The Los Alamos Federation of School Employees (LAFSE) held a “Meet and Greet” for its endorsed gubernatorial candidate, Sen. Howie Morales Monday at the Los Alamos High School Speech Theater. Morales is seeking the Democratic nomination to face Gov. Susana Martinez in November.
Los Alamos LAFSE President Ellen Mills said Morales has been a “true friend in the Senate.”
“Howie has a thorough understanding of the education process. We’re also impressed by his integrity,” she said.
“We believe he’s the candidate that can beat the current governor,” Mills said.
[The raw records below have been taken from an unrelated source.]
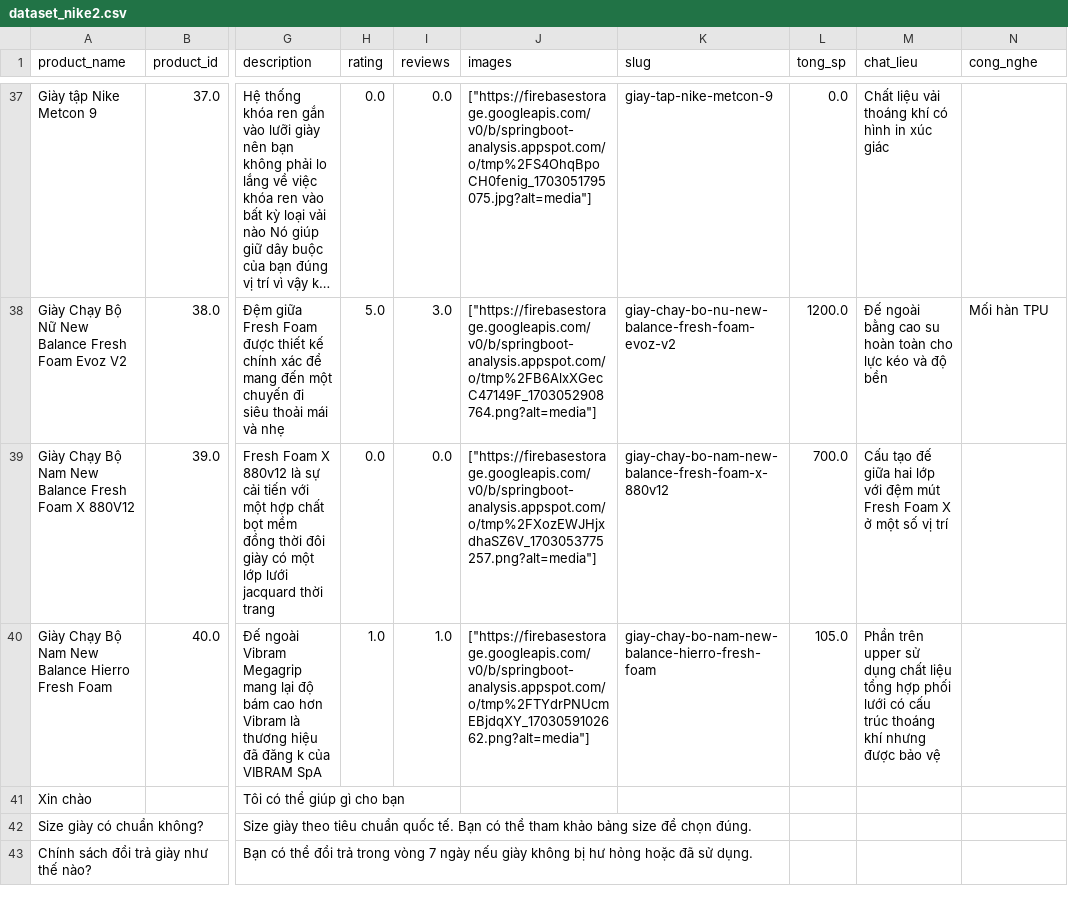
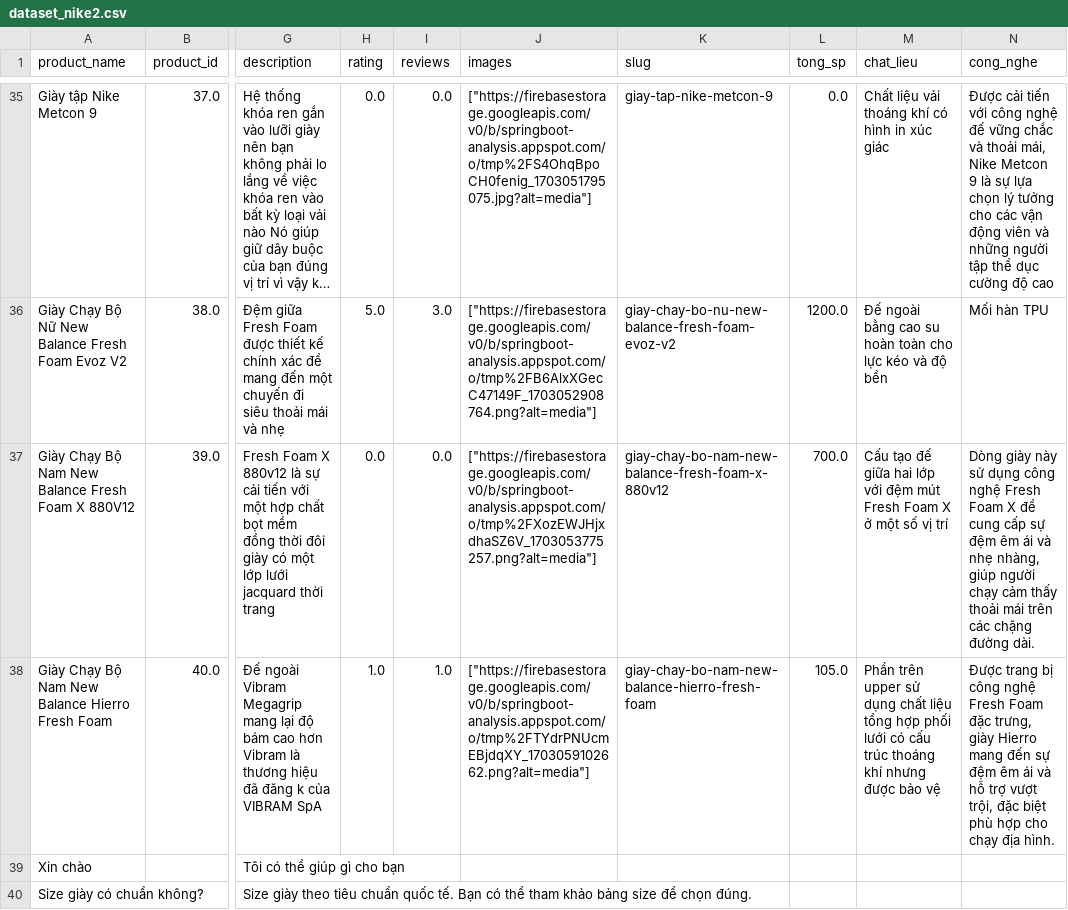
Before and after one commit to xuanduc299/vuejs-java-python-ai, a CSV file: dataset_nike2.csv, drawn as a sheet; only a part is shown, gaps mark what is left out; the shorter side is filled out with more unchanged rows; long unchanged cells end in …; addresses are those after the commit; the diff covers the shown part only; the diff names each change by its address in the sheet, - before the commit and + after, or states it on an @@ line.

```diff
--- a/dataset_nike2.csv
+++ b/dataset_nike2.csv
-N35 (cong_nghe): (empty)
+N35 (cong_nghe): Được cải tiến với công nghệ đế vững chắc và thoải mái, Nike Metcon 9 là sự lựa chọn lý tưởng cho các vận động viên và những người tập thể dục cường độ cao
-N37 (cong_nghe): (empty)
+N37 (cong_nghe): Dòng giày này sử dụng công nghệ Fresh Foam X để cung cấp sự đệm êm ái và nhẹ nhàng, giúp người chạy cảm thấy thoải mái trên các chặng đường dài.
-N38 (cong_nghe): (empty)
+N38 (cong_nghe): Được trang bị công nghệ Fresh Foam đặc trưng, giày Hierro mang đến sự đệm êm ái và hỗ trợ vượt trội, đặc biệt phù hợp cho chạy địa hình.
```
Also changed, not shown: 2 removed rows and 16 edited cells elsewhere in this file, 4 other files.
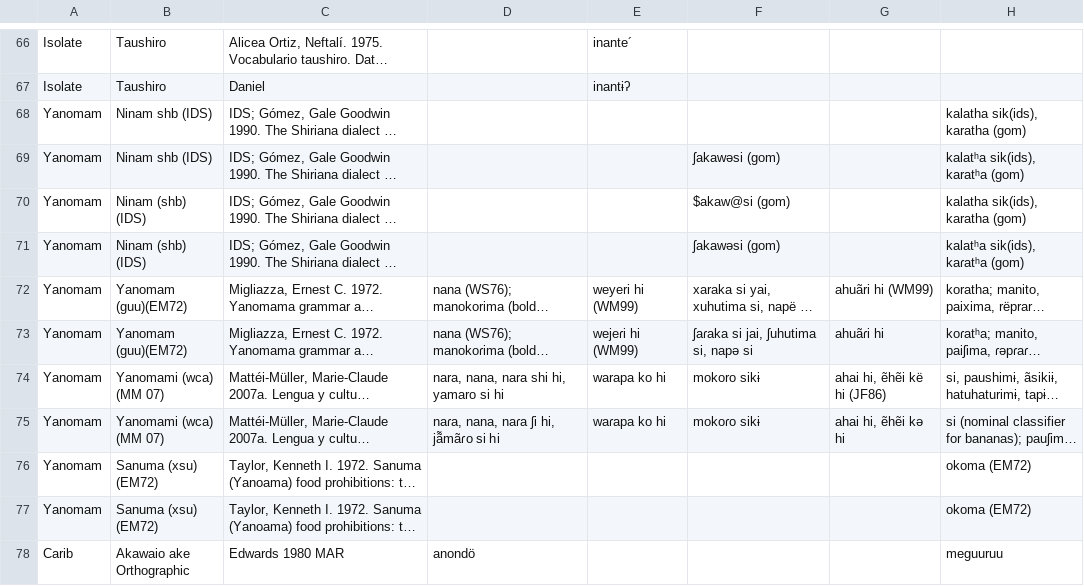
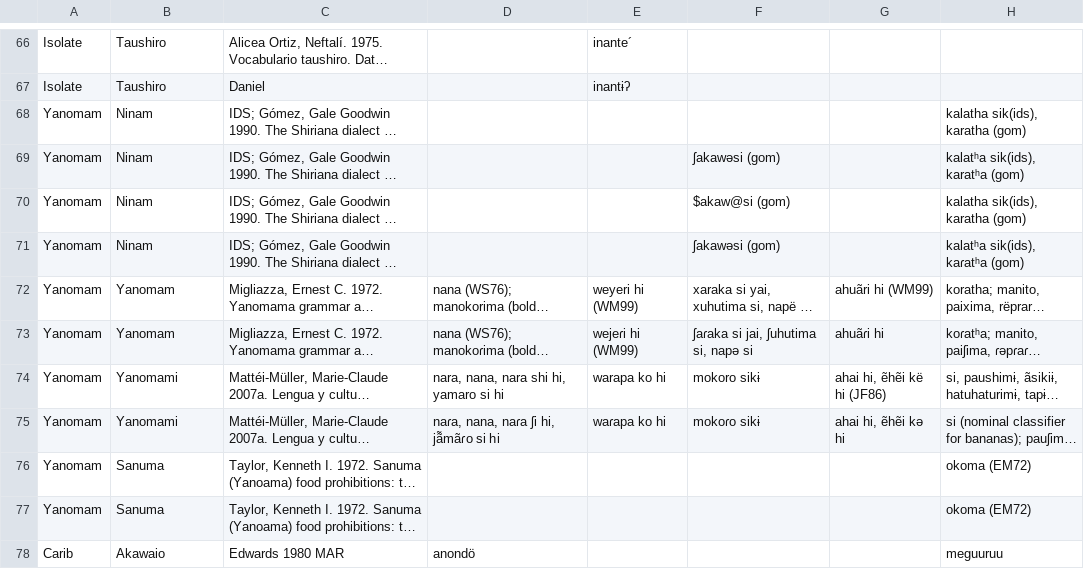
Before and after one commit to vaelen/HunterGathererLanguages, a CSV file: csv/plants.csv, drawn as a sheet; only a part is shown, gaps mark what is left out; long unchanged cells end in …; the diff covers the shown part only; the diff names each change by its address in the sheet, - before the commit and + after, or states it on an @@ line.

```diff
--- a/csv/plants.csv
+++ b/csv/plants.csv
-B68:B69: Ninam shb (IDS)
+B68:B69: Ninam
-B70:B71: Ninam (shb) (IDS)
+B70:B71: Ninam
-B72:B73: Yanomam (guu)(EM72)
+B72:B73: Yanomam
-B74:B75: Yanomami (wca) (MM 07)
+B74:B75: Yanomami
-B76:B77: Sanuma (xsu) (EM72)
+B76:B77: Sanuma
-B78: Akawaio ake Orthographic
+B78: Akawaio
```
Also changed, not shown: 45 edited cells elsewhere in this file, csv/animals.csv, csv/basic_vocab.csv, 10 other files.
The union has made no secret of its desire to defeat Gov. Martinez. Martinez in turn, has claimed that teachers’ unions are destroying education and has asked supporters to help her beat the unions, Morales said in this remarks.
Morales, a former teacher, holds a Master of Arts degree in Bilingual Special Education and a PhD in Curriculum and Instruction with a dual emphasis in computer learning technologies and management and leadership. He has been heavily involved in education legislation since becoming a state senator in 2008.
Morales is a strong advocate for early childhood education, twice voting for a constitutional amendment to increase funding for early childhood education.
“For every dollar we put into early childhood education, we get $16 back,” Morales said. “Tapping into the Permanent Fund is one solution, but it’s only a 10 year fix. We need a real, permanent solution.”
Morales said Martinez and her administration have promoted a standardized model of education that serves neither high performing schools like those in Los Alamos nor struggling school districts.
In 2013, Morales authored a bill to reform the teacher evaluation system instituted by Martinez’s administration. The legislation passed the legislature, but was vetoed by Gov. Martinez.
In terms of teacher assessment, “I don’t think we necessarily need any standardized assessment,” Morales said. He said peer review made more sense as an evaluation system. “I have concerns that some evaluators do not have the right experience,” he said of the current system.
Morales said having 10 percent of a teacher’s overall evaluation based on student test scores might be a compromise, but the Governor vetoed an even greater compromise of 25 percent. Currently, 50 percent of the evaluation is based on these scores. State funding has been earmarked for teacher merit pay tied to these evaluations.
An audience member asked Morales about attracting companies such as Tesla Motors to the state. New Mexico is in the running for a plant that would bring 6,500 jobs to the state. Morales expressed caution about offering incentives. “When the recession hit, a lot of these companies packed up and left, even though they received incentives,” he said.
“I believe we need to strengthen our small businesses, our education system and institutions of higher learning to make sure that businesses will want to come here,” Morales said.
When asked what sets him apart from his rivals in the crowded field to win the Democratic Party’s nomination to face Martinez, Morales said it was his energy and his experience.
“None of the other candidates have the well-rounded experience I bring to the table,” Morales said. He pointed out that he’s been in the classroom, worked in healthcare and been in local government in addition to his experience in the State Senate.
Morales praised Rep. Stephanie Garcia Richard who was in the audience. “You have a wonderful representative. I look forward to working with her on the third floor,” he said. The governor’s office is located on the third floor of the Roundhouse.
Although polls have shown Attorney General Gary King leading the pack for the Democratic nomination, Morales seems to have strong support with Party stalwarts. He was the top choice for governor among New Mexico Democratic Party delegates voting in the March pre-primary convention.
“Our message resonates with New Mexicans,” Morales said. “We just need to get it out there.”